- _Task to carry out_
From the listing below, copy each line that holds "diagram".

- _Excerpted records_
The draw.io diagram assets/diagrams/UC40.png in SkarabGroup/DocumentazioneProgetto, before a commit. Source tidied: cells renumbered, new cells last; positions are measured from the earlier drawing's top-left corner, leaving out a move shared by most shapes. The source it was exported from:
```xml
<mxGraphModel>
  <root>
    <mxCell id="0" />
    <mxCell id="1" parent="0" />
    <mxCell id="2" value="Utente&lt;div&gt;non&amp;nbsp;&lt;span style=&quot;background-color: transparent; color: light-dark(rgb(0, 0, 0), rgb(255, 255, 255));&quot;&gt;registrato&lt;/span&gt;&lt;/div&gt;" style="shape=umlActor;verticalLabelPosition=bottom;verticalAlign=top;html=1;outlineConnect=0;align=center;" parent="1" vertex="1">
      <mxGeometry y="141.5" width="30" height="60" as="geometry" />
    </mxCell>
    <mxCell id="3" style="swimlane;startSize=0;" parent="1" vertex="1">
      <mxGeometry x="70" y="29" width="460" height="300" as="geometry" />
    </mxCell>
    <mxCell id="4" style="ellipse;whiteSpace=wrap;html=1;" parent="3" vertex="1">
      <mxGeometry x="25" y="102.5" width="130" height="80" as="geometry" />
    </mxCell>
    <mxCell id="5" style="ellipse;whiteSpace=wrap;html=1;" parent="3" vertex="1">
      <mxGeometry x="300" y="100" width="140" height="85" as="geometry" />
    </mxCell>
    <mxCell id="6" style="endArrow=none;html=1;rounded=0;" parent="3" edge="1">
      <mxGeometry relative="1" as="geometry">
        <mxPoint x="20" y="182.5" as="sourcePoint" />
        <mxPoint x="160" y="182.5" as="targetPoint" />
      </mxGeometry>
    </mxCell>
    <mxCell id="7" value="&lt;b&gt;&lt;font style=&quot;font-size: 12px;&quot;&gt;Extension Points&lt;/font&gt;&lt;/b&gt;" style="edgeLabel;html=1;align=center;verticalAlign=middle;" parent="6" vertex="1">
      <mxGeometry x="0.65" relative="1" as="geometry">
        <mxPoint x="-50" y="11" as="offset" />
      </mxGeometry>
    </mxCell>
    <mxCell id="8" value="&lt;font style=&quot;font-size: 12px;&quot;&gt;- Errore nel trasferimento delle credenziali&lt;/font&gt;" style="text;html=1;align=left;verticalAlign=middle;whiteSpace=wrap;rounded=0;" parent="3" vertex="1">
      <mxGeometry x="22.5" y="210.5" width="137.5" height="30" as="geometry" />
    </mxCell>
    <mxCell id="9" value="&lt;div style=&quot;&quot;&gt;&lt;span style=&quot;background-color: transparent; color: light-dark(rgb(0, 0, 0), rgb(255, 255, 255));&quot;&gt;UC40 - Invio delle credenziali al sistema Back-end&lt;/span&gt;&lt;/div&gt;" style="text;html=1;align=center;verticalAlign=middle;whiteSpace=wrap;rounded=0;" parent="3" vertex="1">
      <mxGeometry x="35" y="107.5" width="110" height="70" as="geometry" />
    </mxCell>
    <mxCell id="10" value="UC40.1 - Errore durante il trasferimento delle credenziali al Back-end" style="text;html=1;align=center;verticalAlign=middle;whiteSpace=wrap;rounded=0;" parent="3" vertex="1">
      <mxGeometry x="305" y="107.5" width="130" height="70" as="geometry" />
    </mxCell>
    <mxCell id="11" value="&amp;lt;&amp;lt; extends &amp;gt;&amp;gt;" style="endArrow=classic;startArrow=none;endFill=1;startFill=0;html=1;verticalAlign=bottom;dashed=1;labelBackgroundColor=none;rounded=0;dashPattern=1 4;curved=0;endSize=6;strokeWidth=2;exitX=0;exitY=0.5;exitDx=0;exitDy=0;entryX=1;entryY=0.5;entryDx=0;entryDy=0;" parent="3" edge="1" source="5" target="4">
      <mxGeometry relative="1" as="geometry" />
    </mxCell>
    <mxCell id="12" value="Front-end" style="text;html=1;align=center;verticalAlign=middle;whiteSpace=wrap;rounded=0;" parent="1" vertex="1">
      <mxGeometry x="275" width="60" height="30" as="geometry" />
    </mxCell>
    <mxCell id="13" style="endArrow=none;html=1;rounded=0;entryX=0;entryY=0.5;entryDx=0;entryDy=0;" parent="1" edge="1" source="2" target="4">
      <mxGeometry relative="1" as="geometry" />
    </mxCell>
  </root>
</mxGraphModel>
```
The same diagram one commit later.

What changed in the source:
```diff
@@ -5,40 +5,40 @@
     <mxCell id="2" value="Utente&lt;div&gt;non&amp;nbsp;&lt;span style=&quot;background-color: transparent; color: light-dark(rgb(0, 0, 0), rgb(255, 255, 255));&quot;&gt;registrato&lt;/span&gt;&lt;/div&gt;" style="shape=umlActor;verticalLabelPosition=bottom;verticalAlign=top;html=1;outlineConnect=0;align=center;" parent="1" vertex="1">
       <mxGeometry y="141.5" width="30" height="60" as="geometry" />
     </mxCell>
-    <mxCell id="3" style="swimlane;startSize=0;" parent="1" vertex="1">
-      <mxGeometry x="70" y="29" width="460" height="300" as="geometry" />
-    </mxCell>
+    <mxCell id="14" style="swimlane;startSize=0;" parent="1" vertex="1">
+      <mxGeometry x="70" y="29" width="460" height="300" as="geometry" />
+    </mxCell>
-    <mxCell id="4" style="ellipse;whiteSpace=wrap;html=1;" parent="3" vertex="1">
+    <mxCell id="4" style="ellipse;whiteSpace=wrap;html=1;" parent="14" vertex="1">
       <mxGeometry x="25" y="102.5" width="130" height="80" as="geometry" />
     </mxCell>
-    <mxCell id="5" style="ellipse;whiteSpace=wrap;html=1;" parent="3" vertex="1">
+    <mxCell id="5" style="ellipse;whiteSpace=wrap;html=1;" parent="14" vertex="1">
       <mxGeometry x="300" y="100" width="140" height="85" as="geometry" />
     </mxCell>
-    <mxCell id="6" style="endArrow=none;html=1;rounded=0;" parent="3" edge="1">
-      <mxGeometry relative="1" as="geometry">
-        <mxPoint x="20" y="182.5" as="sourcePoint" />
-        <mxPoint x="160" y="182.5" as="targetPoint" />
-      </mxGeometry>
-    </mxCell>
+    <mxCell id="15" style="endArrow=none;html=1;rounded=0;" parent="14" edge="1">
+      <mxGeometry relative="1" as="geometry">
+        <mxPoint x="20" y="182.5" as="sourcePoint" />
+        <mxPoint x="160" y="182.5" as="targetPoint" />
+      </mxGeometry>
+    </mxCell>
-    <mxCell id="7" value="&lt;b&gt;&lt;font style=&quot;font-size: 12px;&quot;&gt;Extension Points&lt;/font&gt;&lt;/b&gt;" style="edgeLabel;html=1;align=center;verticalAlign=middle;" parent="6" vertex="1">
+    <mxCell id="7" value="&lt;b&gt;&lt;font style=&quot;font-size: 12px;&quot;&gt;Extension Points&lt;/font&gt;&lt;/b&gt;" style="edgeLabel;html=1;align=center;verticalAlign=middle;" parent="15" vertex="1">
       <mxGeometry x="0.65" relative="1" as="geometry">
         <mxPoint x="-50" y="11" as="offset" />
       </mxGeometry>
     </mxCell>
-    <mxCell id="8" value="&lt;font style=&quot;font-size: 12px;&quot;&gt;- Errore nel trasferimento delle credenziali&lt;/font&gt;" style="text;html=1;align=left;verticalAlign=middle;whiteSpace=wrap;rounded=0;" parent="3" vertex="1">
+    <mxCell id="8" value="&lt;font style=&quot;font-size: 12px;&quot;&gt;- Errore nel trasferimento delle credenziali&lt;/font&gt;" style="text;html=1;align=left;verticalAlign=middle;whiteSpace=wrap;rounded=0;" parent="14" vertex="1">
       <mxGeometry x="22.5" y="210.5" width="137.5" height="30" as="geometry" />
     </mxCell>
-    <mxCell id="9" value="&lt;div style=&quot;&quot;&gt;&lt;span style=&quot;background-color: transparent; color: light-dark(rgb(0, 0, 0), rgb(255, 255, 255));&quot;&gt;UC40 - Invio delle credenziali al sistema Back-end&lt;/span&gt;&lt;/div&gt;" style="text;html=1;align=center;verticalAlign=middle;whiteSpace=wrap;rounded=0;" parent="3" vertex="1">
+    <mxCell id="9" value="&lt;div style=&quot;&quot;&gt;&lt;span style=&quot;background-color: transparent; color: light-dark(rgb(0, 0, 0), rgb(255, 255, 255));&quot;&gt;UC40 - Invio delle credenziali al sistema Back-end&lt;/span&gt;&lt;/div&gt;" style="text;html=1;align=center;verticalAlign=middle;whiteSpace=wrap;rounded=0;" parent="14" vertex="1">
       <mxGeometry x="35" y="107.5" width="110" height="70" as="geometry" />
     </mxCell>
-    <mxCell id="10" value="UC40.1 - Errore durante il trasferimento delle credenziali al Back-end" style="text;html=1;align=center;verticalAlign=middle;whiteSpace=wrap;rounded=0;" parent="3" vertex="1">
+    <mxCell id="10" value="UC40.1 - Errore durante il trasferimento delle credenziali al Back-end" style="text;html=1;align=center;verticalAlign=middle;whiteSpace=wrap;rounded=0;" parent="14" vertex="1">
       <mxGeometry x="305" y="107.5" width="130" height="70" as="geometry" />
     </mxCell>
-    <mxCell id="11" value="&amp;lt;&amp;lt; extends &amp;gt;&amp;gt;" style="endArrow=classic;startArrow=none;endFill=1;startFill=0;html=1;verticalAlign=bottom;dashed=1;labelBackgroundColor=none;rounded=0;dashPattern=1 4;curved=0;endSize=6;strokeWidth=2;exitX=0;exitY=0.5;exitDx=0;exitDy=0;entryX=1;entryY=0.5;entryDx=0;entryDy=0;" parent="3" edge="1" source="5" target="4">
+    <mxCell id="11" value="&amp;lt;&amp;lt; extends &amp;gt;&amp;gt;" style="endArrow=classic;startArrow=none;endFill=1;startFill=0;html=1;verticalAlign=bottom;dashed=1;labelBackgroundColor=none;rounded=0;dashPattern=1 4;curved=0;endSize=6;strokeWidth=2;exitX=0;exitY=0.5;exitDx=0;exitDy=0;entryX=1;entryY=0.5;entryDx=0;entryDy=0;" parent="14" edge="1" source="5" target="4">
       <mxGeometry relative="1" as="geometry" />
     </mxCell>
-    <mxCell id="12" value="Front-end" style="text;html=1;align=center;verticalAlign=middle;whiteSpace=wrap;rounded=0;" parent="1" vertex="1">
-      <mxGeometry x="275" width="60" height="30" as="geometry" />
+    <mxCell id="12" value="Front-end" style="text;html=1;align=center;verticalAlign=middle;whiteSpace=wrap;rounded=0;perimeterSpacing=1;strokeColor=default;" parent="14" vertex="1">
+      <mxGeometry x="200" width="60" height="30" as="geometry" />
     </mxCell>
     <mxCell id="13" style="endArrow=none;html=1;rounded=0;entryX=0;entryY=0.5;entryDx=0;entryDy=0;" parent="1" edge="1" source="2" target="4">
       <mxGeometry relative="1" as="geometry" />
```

- _Worked solution_
The draw.io diagram assets/diagrams/UC40.png in SkarabGroup/DocumentazioneProgetto, before a commit. Source tidied: cells renumbered, new cells last; positions are measured from the earlier drawing's top-left corner, leaving out a move shared by most shapes. The source it was exported from:
The same diagram one commit later.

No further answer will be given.